Apple looks to be introducing a new iPad and perhaps something new to do with Apple TV at a press event on March 7. So far, the consensus seems to be that we should expect a faster iPad with a high-resolution “retina display,” Siri integration, and perhaps some kind of haptic feedback. That’s what we’re likely to see, but half the fun of Apple rumors is imagining what the “one more thing” will be–that new feature or device that changes how we do things on a daily basis, like iTunes, Siri, or the iPad itself. With that in mind, I’m going to take a moment to do something I normally try to avoid and turn the rumor mill way up. Today, the Apple rumor goes to 11. Just in case I’m not making myself clear, most of these features probably won’t be unveiled by Apple CEO Tim Cook in front of a live audience next month, but they are features Apple has applied or received patents for, so theoretically they could be in the works. And it would be pretty cool if they actually did become a commercial reality. Apple applied for a patent that covers a DJ-styled audio cross-fade feature recently–could this be part of a native DJ turntable feature in the iPad3? If advanced haptic feedback is part of the new slate, I can imagine legions of new self-styled DJs rockin’ the party who think that “wheels of steel” is strictly an automotive reference. Can we have a brief moment of silence for vinyl, please?
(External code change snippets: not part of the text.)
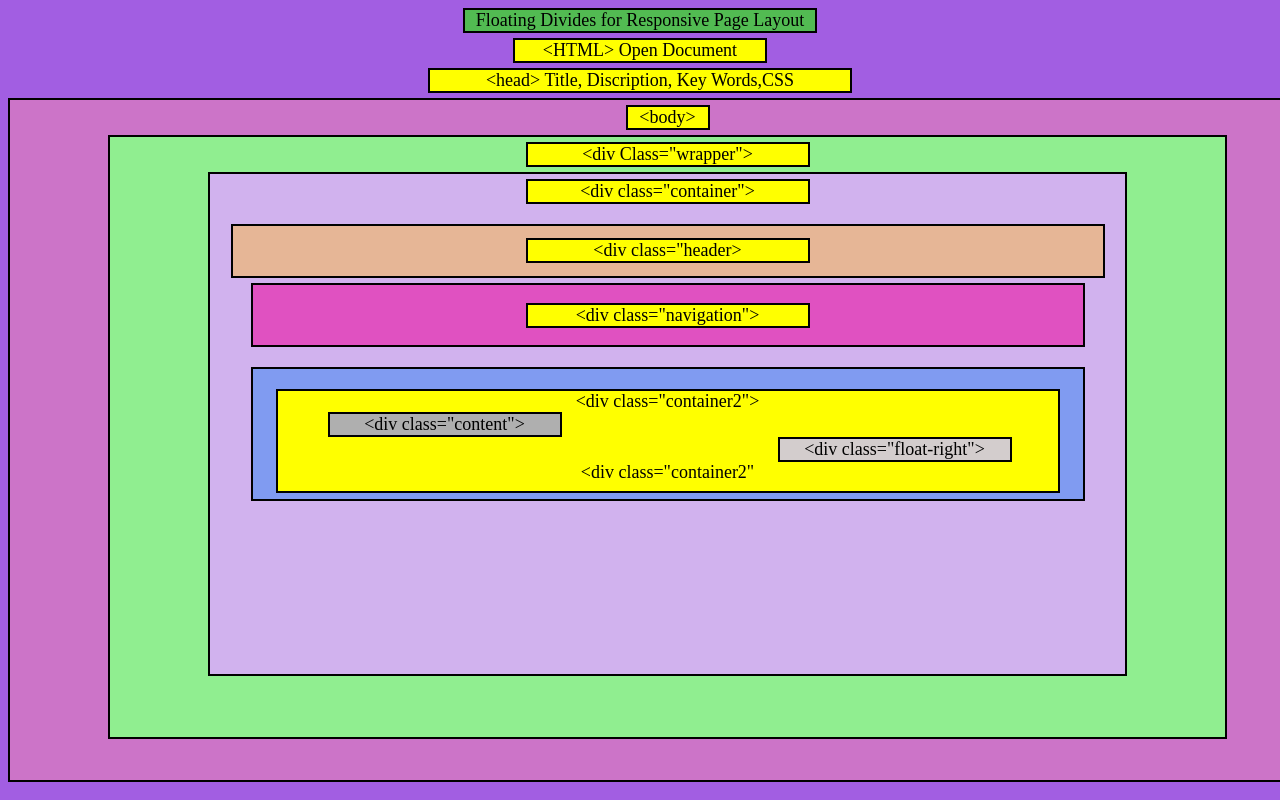
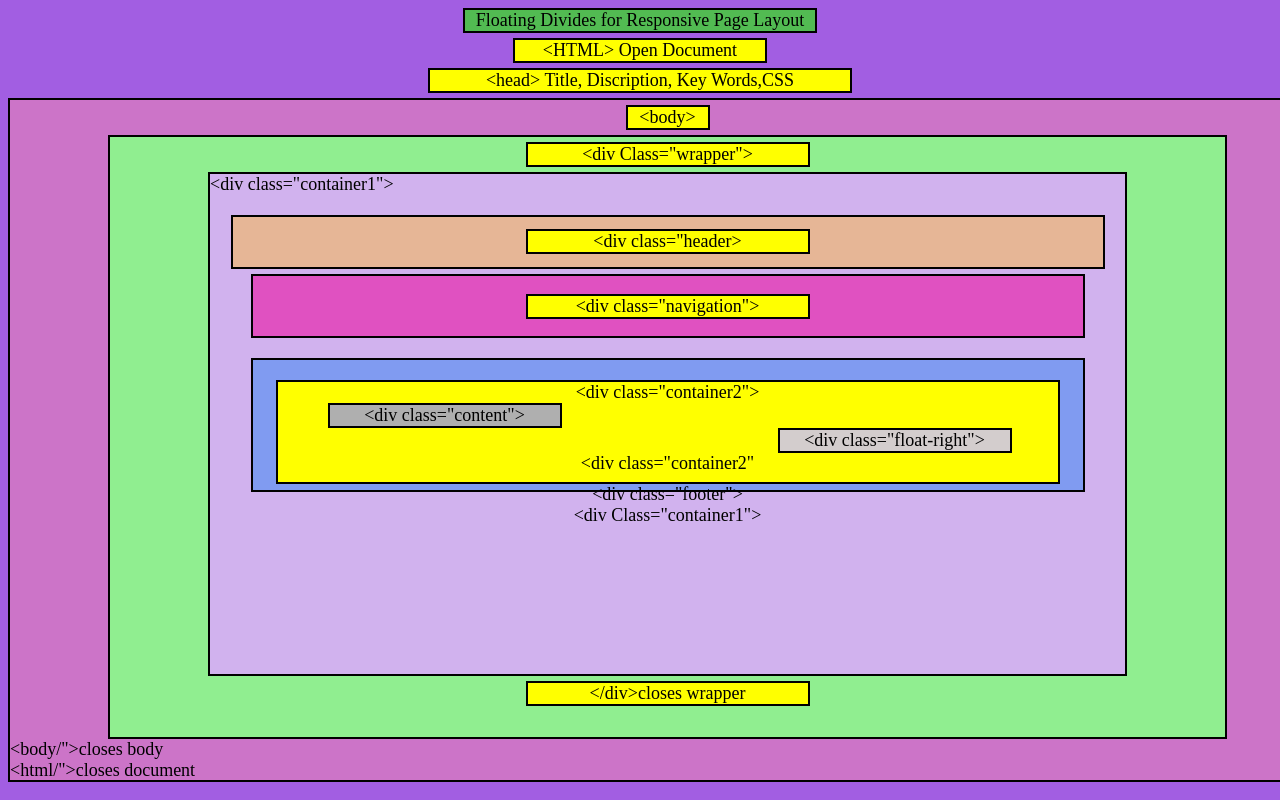
Before and after one commit to swapya97/feb-20-test, a plain HTML site: page index.html in a window 1280 px wide. Shown: the top 800 px of the page. Drawn offline with Linux system fonts and the light colour scheme.

Commit message:
Update index.html

```diff
--- a/index.html
+++ b/index.html
@@ -34,7 +34,7 @@
              </div>
 
                 <div class="external-3rd-div">
-                 <div class="container">&lt;div class="container"&gt;</div>
+                     <div class="container1">&lt;div class="container1"&gt;</div>
                          <div class="skin">
                           <div class="header2"> &lt;div class="header&gt; </div>
                            <div class="pink">
@@ -42,20 +42,30 @@
                                </div>
                          <div class="skyblue">
                          <div class="yellow">
-                           <div> &lt;div class="container2"&gt;</div>
+                           <div class="container2"> &lt;div class="container2"&gt;</div>
                            <div class="content">&lt;div class="content"&gt;</div>
                            <div class="float-right">&lt;div class="float-right"&gt;</div>
-                           <div> &lt;div class="container2"</div>
+                           <div class="container2" > &lt;div class="container2"</div>
 
                          </div>
+                         <div class="footer-outside">
+                             <div class="footer-text"> &lt;div class="footer"&gt;</div>
                          </div>
+                     <div class="container1">&lt;div Class="container1"&gt;</div>
                  </div>
 
 
-            </div  >
-
                  </div>
 
+
+
+            </div  >
+            <div class="wrapper">&lt;/div&gt;closes wrapper</div>
+            </div>
+            <div class="last">
+               <div class="div-closes-body">&lt;body/"&gt;closes body</div>
+               <div class="div-closes-document">&lt;html/"&gt;closes document</div>
+            </div>
             </div>
 
 
```
Lines whose indentation alone changed are shown as unchanged.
3D eye-tracking and those crazy heads-up goggles. What if the reason we’ve been hearing so much about Google’s purported goggles with an augmented-reality heads-up display is that Apple is actually about to beat the search giant to the punch on it? After all, Apple’s got a patent for such a device, and it’s also been working on some pretty far-out 3D eye-tracking interfaces and other patents that hint at a full-blown 3D GUI. But what might Apple call such a system? I’m guessing “iEyes,” naturally. The business iPad. Some fairly recent patent applications from Apple have hinted that Cupertino wouldn’t mind moving its slate a little deeper into the enterprise. There’s evidence that Apple is looking into how it can be used with CAD and other design environments, and it’s also worked on vicinity sensors that could have multiple uses within the office. There are still plenty of problems with the notion of an enterprise iPad, but why wouldn’t a big Apple be interested in gobbling up a little BlackBerry business, if you know what I mean… Finally, the notion of a vanilla Apple TV already seems played out before it’s happened. Why wouldn’t the world’s most successful company go for broke and give us that Star Trek technology a few centuries early? Apple has already been granted patents for a 3D-imaging system that generates an invisible space where users can manipulate holographically projected images. There’s no reason they couldn’t expand this concept to an entire room, right? Come to think of it, if you loaded a virtual nightclub program onto such a system, there’d be no need to use an iPad for the first idea in this story. In fact, as far as we know, we’re all nothing more than avatars in Apple’s massive holodeck experiment…anyone got Keanu Reeves’ number?